Island Opinion Page
It was shocking to watch on television the brutal killing of the leopard in Kilinochchi. It was not acceptable, at all, to any civilized society whatever the circumstances were.
However, I am extremely concerned about the reason why this leopard has run around, attacking villagers indiscriminately. It could well be that the leopard had rabies at the time. (Although the most common animal to get rabies is the dog in our country, any mammal is susceptible to rabies).
Apart from dogs and cats, it is well documented that foxes, leopards, jackals, monkeys etc., in the wild, too, develop rabies. In such situations, these animals enter the villages and attack other animals and people.
I believe the officials involved, must have already referred the people who were attacked by this leopard to have Anti Rabies Vaccination (ARV) and immunoglobulin. In case of wild animal attacks on humans, one must seek medical advice immediately. Villagers must not handle such attacking animals, thereby risking an unnecessary serious exposure to rabies and other diseases. Rabies, once developed is necessarily fatal. It is a risk simply not worth taking.
Therefore, the villagers who were involved in killing the leopard too could be considered high risk cases. Hence, they also may need vaccination against rabies after careful assessment.
If these villagers have not been vaccinated, steps should be taken immediately to give necessary protection (Anti Rabies Vaccination and Immunoglobulin).
PROF ANANDA JAYASINGHE
Department of Community Medicine
Faculty of Medicine, Peradeniya
‘I don’t know; I can’t remember” – A national malady!
At a Presidential Commission of Inquiry a senior politician was unable to satisfactorily explain how he and his family came to occupy a luxury apartment when his residence was being renovated. To many questions by the state attorneys his answers were, “Ï don’t know” or “I can’t remember”.
A few MPs stunned the nation admitting having taken millions of rupees from the master fraudster who has played out the country for billions. Their excuse, “We received these cheques. We can’t remember who gave them. The money was used for the election campaign.”
But when the campaign donations came the election had ended. Perhaps the CID will tell us, whether these donations have been banked, invested in business ventures, or busted in hotels, casinos and massage clinics!
With all this ill-gotten filthy lucre they are bound to vie for ‘post turtle ‘positions once again.

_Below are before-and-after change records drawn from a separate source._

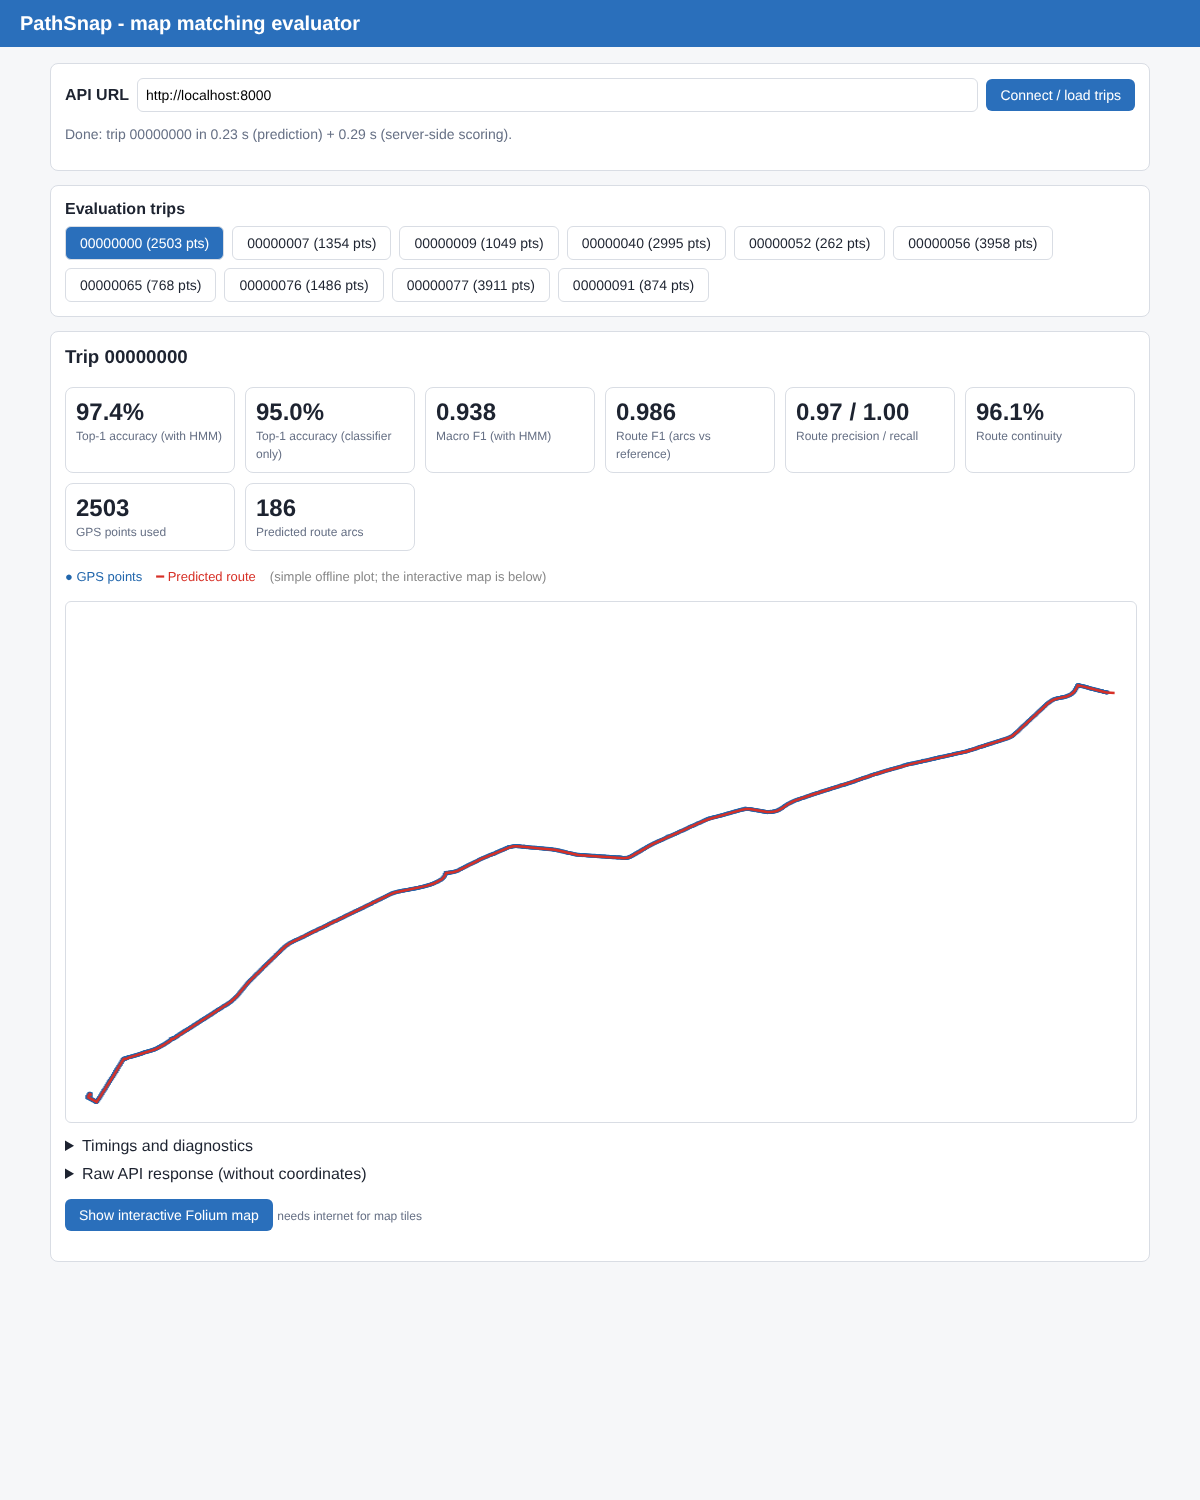
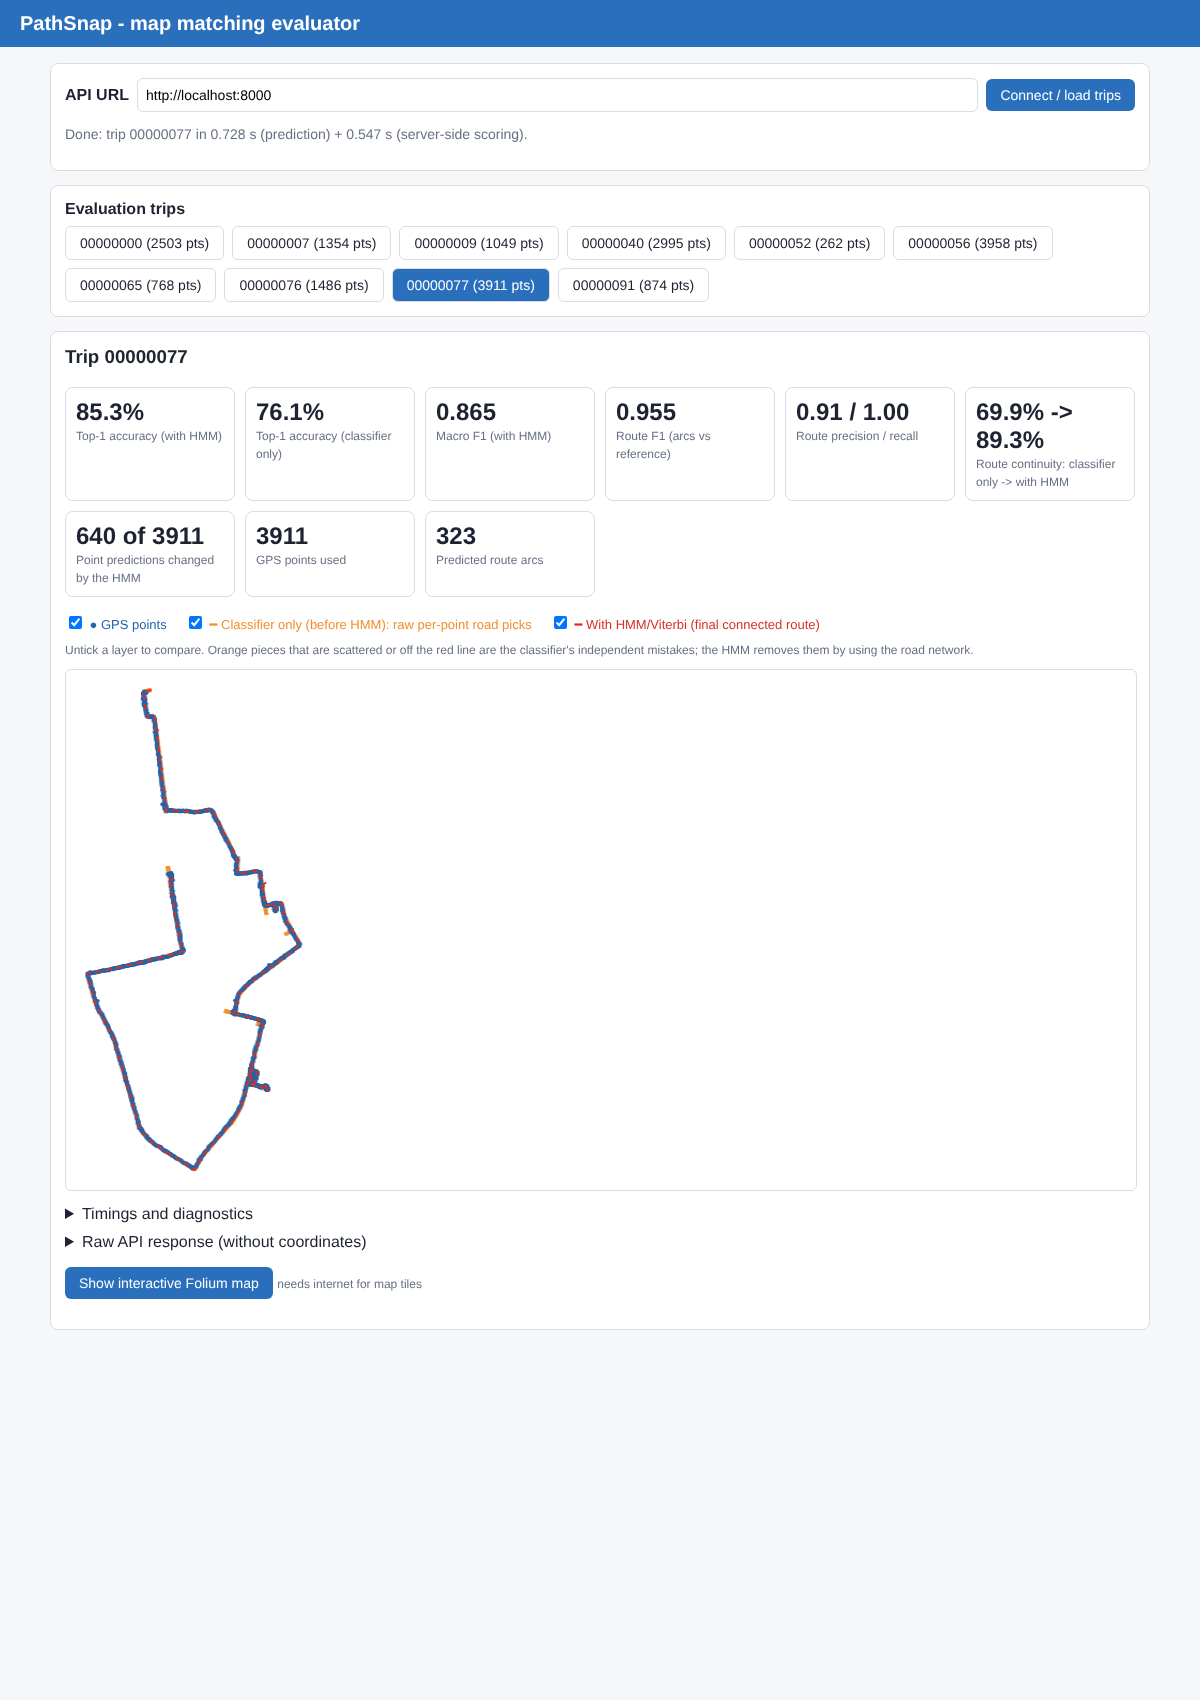
add road-network figure and updated UI screenshots for the report

diff --git a/scripts/13_network_figure.py b/scripts/13_network_figure.py
@@ -1,0 +1,37 @@
+"""Step 13: road-network visualisation for the report: whole network of two trips with GPS points and reference route.
+
+Left: one train trip.  Right: one student_test trip.  Output: reports/figures/eda_road_network.png
+"""
+import sys
+sys.path.insert(0, ".")
+import numpy as np
+import pandas as pd
+import matplotlib; matplotlib.use("Agg")
+import matplotlib.pyplot as plt
+from matplotlib.collections import LineCollection
+from src.config import TRAIN_DIR, STUDENT_TEST_DIR, FIGURES_DIR
+from src.data.loader import load_trip
+
+stats = pd.read_csv("results/eda_trip_stats.csv", dtype={"trip_id": str})
+pick = []
+for split, d in (("train", TRAIN_DIR), ("student_test", STUDENT_TEST_DIR)):
+    s = stats[(stats.split == split) & (stats.n_arcs.between(3000, 25000))].sort_values("n_arcs")
+    pick.append((split, d, s.iloc[len(s) // 2].trip_id))
+
+fig, axes = plt.subplots(1, 2, figsize=(14, 6.5))
+for ax, (split, d, tid) in zip(axes, pick):
+    t = load_trip(d / tid)
+    seg = np.stack([t.nodes_xy[t.arcs[:, 0]], t.nodes_xy[t.arcs[:, 1]]], axis=1)
+    ax.add_collection(LineCollection(seg, colors="#b0b5bb", linewidths=0.4, zorder=1))
+    rseg = seg[t.route]
+    ax.add_collection(LineCollection(rseg, colors="#1a9850", linewidths=2.2, zorder=2))
+    ax.scatter(*t.track_xy.T, s=2, c="#2166ac", zorder=3)
+    lo, hi = t.track_xy.min(axis=0) - 1500, t.track_xy.max(axis=0) + 1500
+    ax.set_xlim(lo[0], hi[0]); ax.set_ylim(lo[1], hi[1]); ax.set_aspect("equal")
+    ax.set_title(f"{split} trip {tid}: {len(t.arcs):,} arcs, {len(t.nodes):,} nodes, {len(t.track):,} GPS points")
+    ax.set_xlabel("x (m)"); ax.set_ylabel("y (m)")
+from matplotlib.lines import Line2D
+fig.legend(handles=[Line2D([], [], color="#b0b5bb", label="road network (all arcs)"), Line2D([], [], color="#1a9850", lw=2.2, label="reference route"),
+                    Line2D([], [], marker="o", ls="", color="#2166ac", label="GPS points")], loc="lower center", ncol=3)
+plt.tight_layout(rect=(0, 0.05, 1, 1)); plt.savefig(FIGURES_DIR / "eda_road_network.png", dpi=110)
+print("trips:", pick)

These rogues and their leaders can never change. The people have been fooled enough. Let them come. The people have no time to experiment with born again politicians (See letters of Deshapriya Rajapakse and Laksiri Warnakula in The Island of 20th June.)
Unlike politicians who have deservedly earned the condemnation of the nation as abominable rotters, our cricketers have been a much loved breed. Thankfully, many a time they have been able to lift the spirits of this perpetually despairing nation. Politicians and others in positions of power have a lot to learn indeed from Rajeewa Jayaweera’s tribute to cricketing greats Sanga, Murali, Aravinda, Mahanama and Mahela in The Island of 21st June.
But going by the events that overtook the game of cricket itself at the St. Lucia Test Match in the West Indies, one wonders whether our cricketers are beginning to go the way of our politicians. Did not our captain Chandimal sound like an MP when at the ball tampering inquiry he famously admitted very much like a Jayasekera or Senasinghe, “I put something into my mouth”? But I cannot remember what it was”!
Inasmuch as the MPs who received cheques from Perpetual Treasuries do not deserve seats in the August House as Honourable members, Chandimal has forfeited the honour of captaining Sri Lanka.